The Coming of the Kingdom

The Second Coming of our Lord Jesus Christ is one of the most comforting doctrines of Scripture and foundational to any understanding of the Christian faith.  I do not say that everyone must know everything that pertains to this doctrine, and there are many details on which we may disagree, but that our Lord shall return – that is a non-negotiable teaching of the Christian faith.

So some Pharisees ask Jesus “when the Kingdom of God would come?”  Why they asked, we don’t know, but it was a relevant question given that the Kingdom was what Jesus spoke most about.  Now before Jesus starts talking about his return, he tells us something important.  His answer to the Pharisees was, “The Kingdom of God is not coming with signs to be observed, nor will they say, ‘Look, here it is!’ or ‘There!’ for behold, the Kingdom of God is in the midst of you.”  This is all to say that in our Lord’s life, ministry, death, and resurrection, and then the coming of the Holy Spirit on the Day of Pentecost – this is all to say that the Kingdom of God is a present reality.  We are at this moment “a chosen race, a royal priesthood, a holy nation, a people for His own possession” (1 Peter 2:9).  And we need to realize this and rejoice in that knowledge.  When Jesus speaks of the Kingdom as a grain of mustard seed, or a hidden treasure, or a pearl of great price, or any number of things, he is speaking of the Kingdom as it is now in this world, and of us as citizens of it (Ephesians 2:19).  So let us praise the Lord for the blessings He has bestowed on us this day.

But then he tells his disciples that the time will come when they “will desire to see one of the days of the Son of Man” (Jesus’ favorite self-designation), but would not see it.  Why?  Because he must suffer and die, first.  And we share this same desire, do we not?  Do not our hearts long for his coming?  Do we not wish for our translation away from this world into his glory (1 Thessalonians 4:17-18)?  But he warns us not to be deceived by those who say that he has already come or who know the date.  His coming will be like a flash of lightning across the heavens.  And it will not be expected: It will be like the day when Noah entered the ark, or when God destroyed Sodom – people were buying, selling, eating, drinking, and, of course, sinning.  Two will be working or walking together; one will be taken, the other left.  And what will be left of the earth will be all death and destruction as Judgment Day arrives and God’s Son and His people finally vindicated.  So the Kingdom is both a present reality which we experience in the down-payment of the Holy Spirit, but which also awaits its future coming in all its fullness.  Rejoice!

Author: The Reformed Baptist

My name is Stephen Taylor, ordained Baptist minister of eighteen years pastoral experience with a Ph.D. in Historical Theology from Southwestern Baptist Theological Seminary in Fort Worth, Texas.
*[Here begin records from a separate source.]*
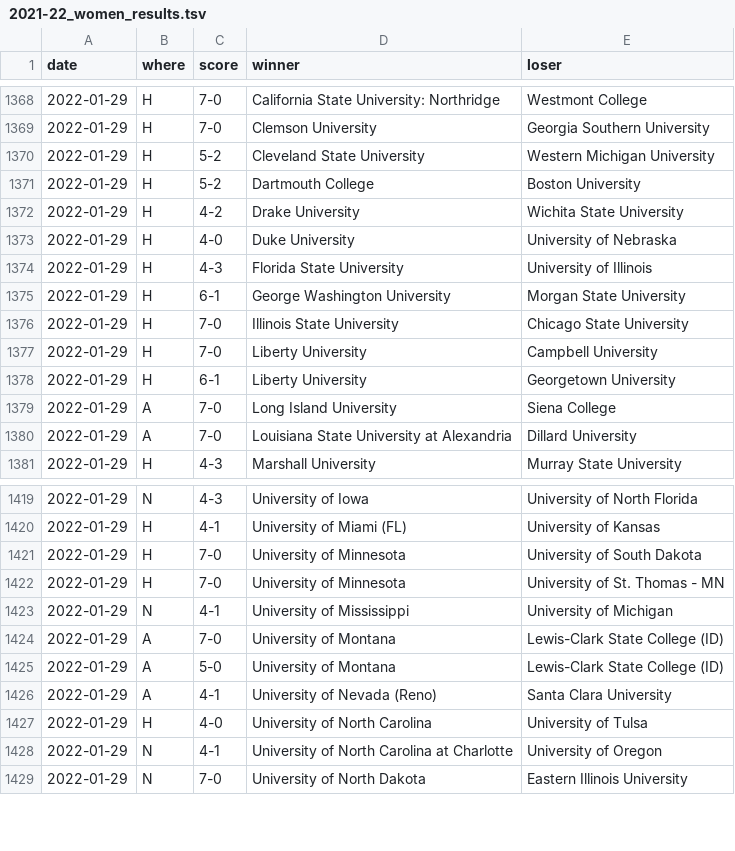
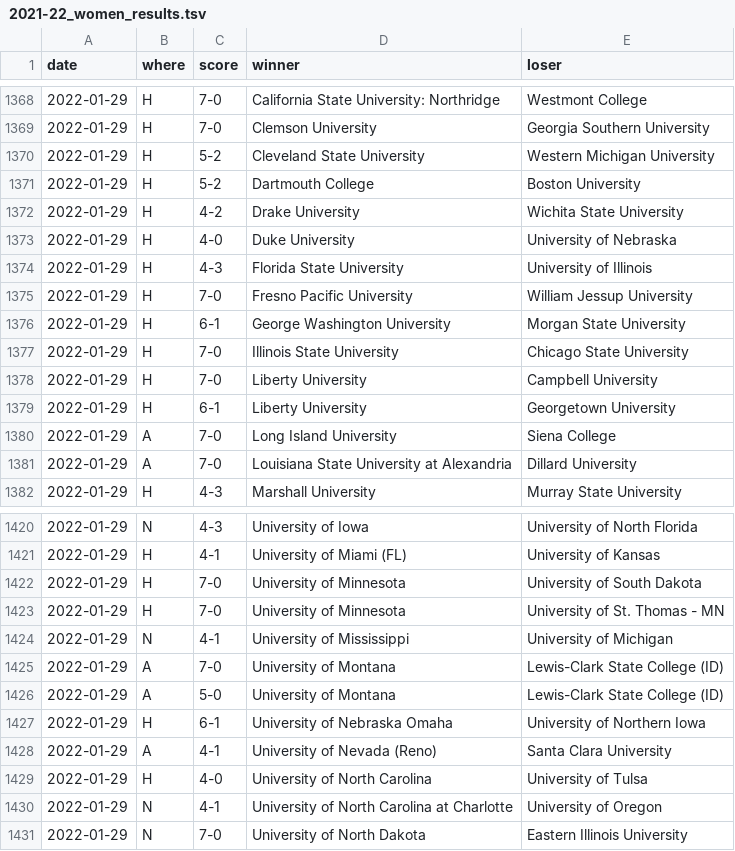
Before and after one commit to TennisOpenData/college-tennis-massey, a TSV file: 2021-22_women_results.tsv, drawn as a sheet; only a part is shown, gaps mark what is left out; the diff names each change by its address in the sheet, - before the commit and + after, or states it on an @@ line.

```diff
--- a/2021-22_women_results.tsv
+++ b/2021-22_women_results.tsv
+row 1375: 2022-01-29 | H | 7-0 | Fresno Pacific University | William Jessup University
+row 1427: 2022-01-29 | H | 6-1 | University of Nebraska Omaha | University of Northern Iowa
```
Also changed, not shown: 2021-22_men_results.tsv.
Better than that, I am married to a godly woman, Karla, who has been very patient with me since 1989. I have two daughters, both of whom I homeschooled for extended periods of time, who became godly young women, and who ran off and married godly young men, all of which is very proper. The oldest daughter has even seen fit to bless me with a grandson and a granddaughter, and my youngest daughter with a grandson, all three of whom are bundles of exceeding joy. As you can see, I am quite blessed. This website is dedicated to helping people grow in the wisdom and knowledge of our Lord Jesus Christ through the gift of writing that the Lord has given to me. It is specifically about helping His people grow in godliness, the theme you see repeated above. I write devotions with this aim and hope that they might be of some help to God’s people. Full disclosure: I am of a Reformed bent, meaning that my understanding of Scripture is primarily informed by the Reformers and their successors of the sixteenth and seventeenth centuries. However, as a student of church history and theology, I strive to remain true to that teaching handed down once for all unto the saints through every age of the Church. I like to think of myself as a “catholic” Christian, as the Reformers thought of themselves. At any rate, feel free to read, pray, and contact me if you wish, or correct me if need be. As you can see, I tend to follow the church year. Of course, I make no special claims about these devotions. I know very well that others have written better and plumbed the depths of God’s word with greater insight. But if my musings help someone draw closer to the Lord, well then, I have my reward. Blessings to you and may the God and Father of our Lord and Savior Jesus Christ speak to you that word which He knows you especially need to hear. Grace & peace, Stephen Taylor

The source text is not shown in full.